The consultation conference for the draft of an act known as the “constitution for entrepreneurs” which was held on February 9-10th at the Ministry of Economy, was a very unpleasant experience. The officials gathered in the ministry’s conference hall conducted a frontal attack on key solutions included in the draft. They aimed their guns at all simplifications, but the main objects of target practice were the presupposition of entrepreneurs’ innocence and the in dubio pro tributario principle (which states that all interpretative ambiguities should be resolved in favour of entrepreneurs). The “what is not forbidden by law is allowed” principle, which mirrors the legalist principle, allowing only actions based on and within the scope of legal norms – the very basis of the functioning of administration and officials – was met with no less opposition.

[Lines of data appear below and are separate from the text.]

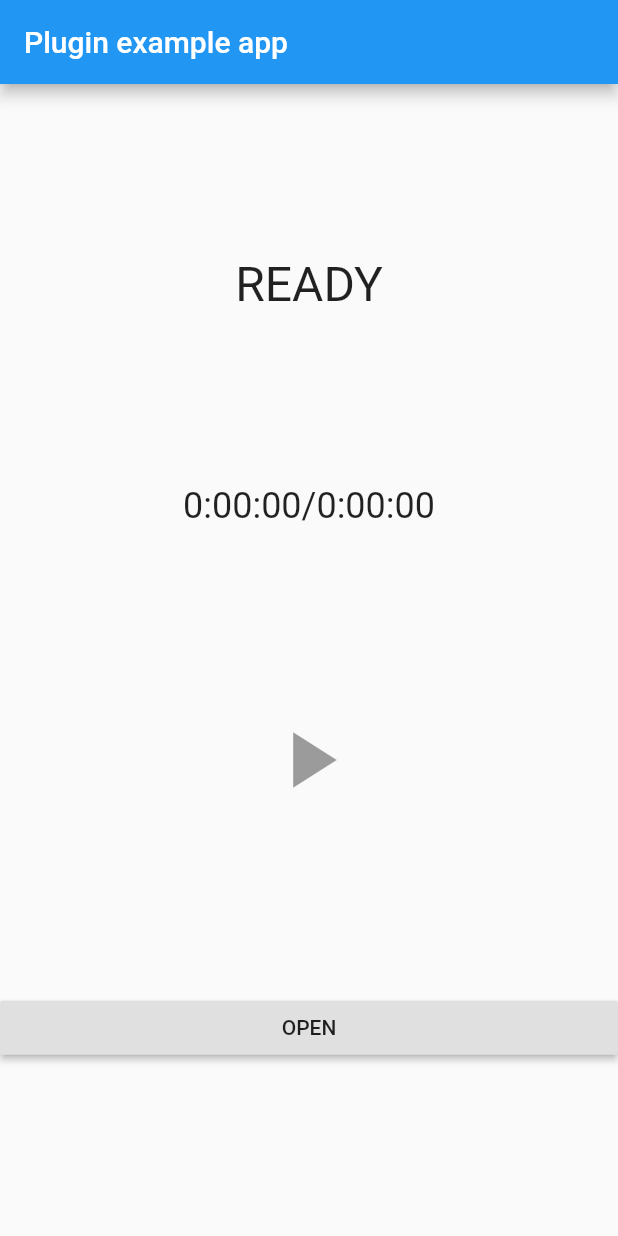
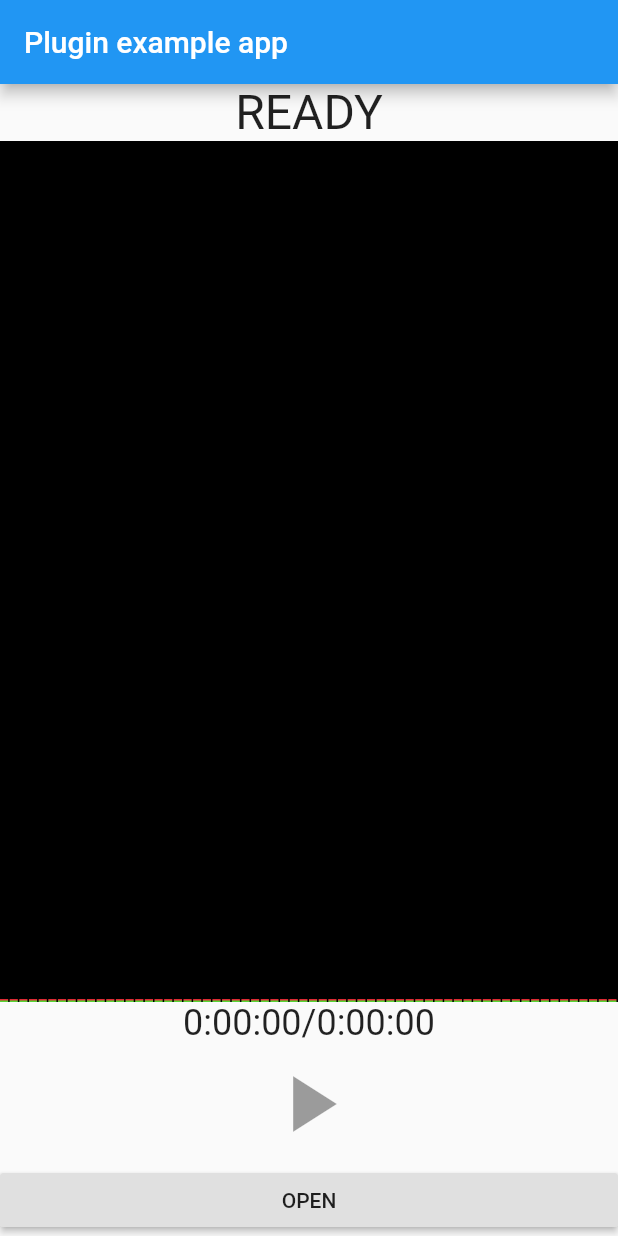
Before and after one commit to zhangjianli/FlutterMusicPlugin, a Flutter app: the screen it shows after launch, on a phone screen of 412 x 824 dp. Run offline on Flutter 3.47's test engine with Material 2 defaults, Android fonts, the phone set to English and light mode, and no system bars; statements that could not run were skipped.

Commit message:
add visualizer

```diff
--- a/example/lib/main.dart
+++ b/example/lib/main.dart
@@ -1,12 +1,13 @@
 import 'package:flutter/material.dart';
 
 import 'package:flutter_music_plugin/flutter_music_plugin.dart';
+import 'visualizer.dart';
 
-void main() => runApp(new MyApp());
+void main() => runApp(MyApp());
 
 class MyApp extends StatefulWidget {
   @override
-  _MyAppState createState() => new _MyAppState();
+  _MyAppState createState() => _MyAppState();
 }
 
 class _MyAppState extends State<MyApp> {
@@ -30,11 +31,13 @@ class _MyAppState extends State<MyApp> {
           title: const Text('Plugin example app'),
         ),
         body: Column(
-          mainAxisAlignment: MainAxisAlignment.spaceEvenly,
+          mainAxisAlignment: MainAxisAlignment.start,
+          crossAxisAlignment: CrossAxisAlignment.stretch,
           children: <Widget>[
             Center(
                 child: Text(_status.toUpperCase(),
                     style: TextStyle(fontSize: 32.0))),
+            Expanded(child: Visualizer()),
             Center(
                 child: Text(
                     _position.toString().split('.').first +
--- /dev/null
+++ b/example/lib/visualizer.dart
@@ -0,0 +1,82 @@
+import 'package:flutter/material.dart';
+import 'package:flutter_music_plugin/flutter_music_plugin.dart';
+
+import 'dart:typed_data';
+
+const COLUMNS_COUNT= 64;
+
+class Visualizer extends StatefulWidget {
+  @override
+  VisualizerState createState() => VisualizerState();
+}
+
+class VisualizerState extends State<Visualizer> {
+
+  Uint8List _spectrum;
+
+  @override
+  void initState() {
+    super.initState();
+    // connect to native channels
+    FlutterMusicPlugin.listenSpectrum(_onSpectrum, _onSpectrumError);
+  }
+
+
+  @override
+  Widget build(BuildContext context) {
+    return new CustomPaint(
+      painter: VisualizerPainter(_spectrum)
+    );
+  }
+
+  void _onSpectrumError(Object event) {
+    print(event);
+  }
+
+  void _onSpectrum(Object event) {
+    print(event);
+    setState(() {
+      _spectrum = event;
+    });
+  }
+}
+
+class VisualizerPainter extends CustomPainter {
+
+  final Uint8List _spectrum;
+
+  VisualizerPainter(this._spectrum);
+
+  @override
+  void paint(Canvas canvas, Size size) {
+
+    // draw background
+    var rect = Offset.zero & size;
+    canvas.drawRect(
+      rect,
+      Paint()..color = Color(0xFF000000)
+    );
+
+    // draw spectrum
+    LinearGradient gradient = LinearGradient(colors: [const Color(0xFF33FF33), const Color(0xFFFF0033)], begin: Alignment.bottomCenter, end: Alignment.topCenter);
+    double columnWidth = size.width / COLUMNS_COUNT;
+    double step = size.height / 127;
+
+    for (int i=0; i<COLUMNS_COUNT; i++) {
+      double volume = 2.0;
+      if (_spectrum != null && i < _spectrum.length) {
+        volume = _spectrum[i] * step + 2;
+      }
+      Rect column = Rect.fromLTRB(columnWidth*i, size.height-volume, columnWidth*i+columnWidth - 1, size.height);
+      canvas.drawRect(
+          column,
+          //Paint()..color = Color(0xFFFFB90F)
+          Paint()..shader = gradient.createShader(column)
+      );
+    }
+
+  }
+
+  @override
+  bool shouldRepaint(VisualizerPainter oldDelegate) => oldDelegate._spectrum != _spectrum;
+}
```
Also changed, not shown: 1 other file.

According to officials, the introduction of these changes will render them practically unable to make decisions. Why? That they could not explain convincingly, resorting to more and more specific cases form their areas of responsibility. The criticism culminated in one official’s statement that “entrepreneurs will somehow cope with it”. Of course they will. However, it is in everyone’s interest to create a situation where they do not have to “cope”, but rather simply go about their business. Simply meaning quickly, without officials asking for more and more documents, extending or ignoring deadlines, but first and foremost without being treated like potential criminals. Prime Minister Kopacz mentioned that in her exposé – law was to be created with the 99% of abiding citizens, including entrepreneurs, in mind. Meanwhile, officials presented different approach which boiled down to negating suggested changes and in the best case to diluting them through the introduction of many exceptions. The list of exceptions and immunities to the Economic Activity Act is already overwhelmingly long and the draft has not even taken the form of specific regulations yet. One can only hope that the Ministry dos not buckle under all this pressure and will only consider constructive objection and comments – of which there was no shortage. However. Determination will be required, as representatives of other ministries and public institutions are strongly in favour of the status quo.
Piotr Wołejko, expert of Employers of Poland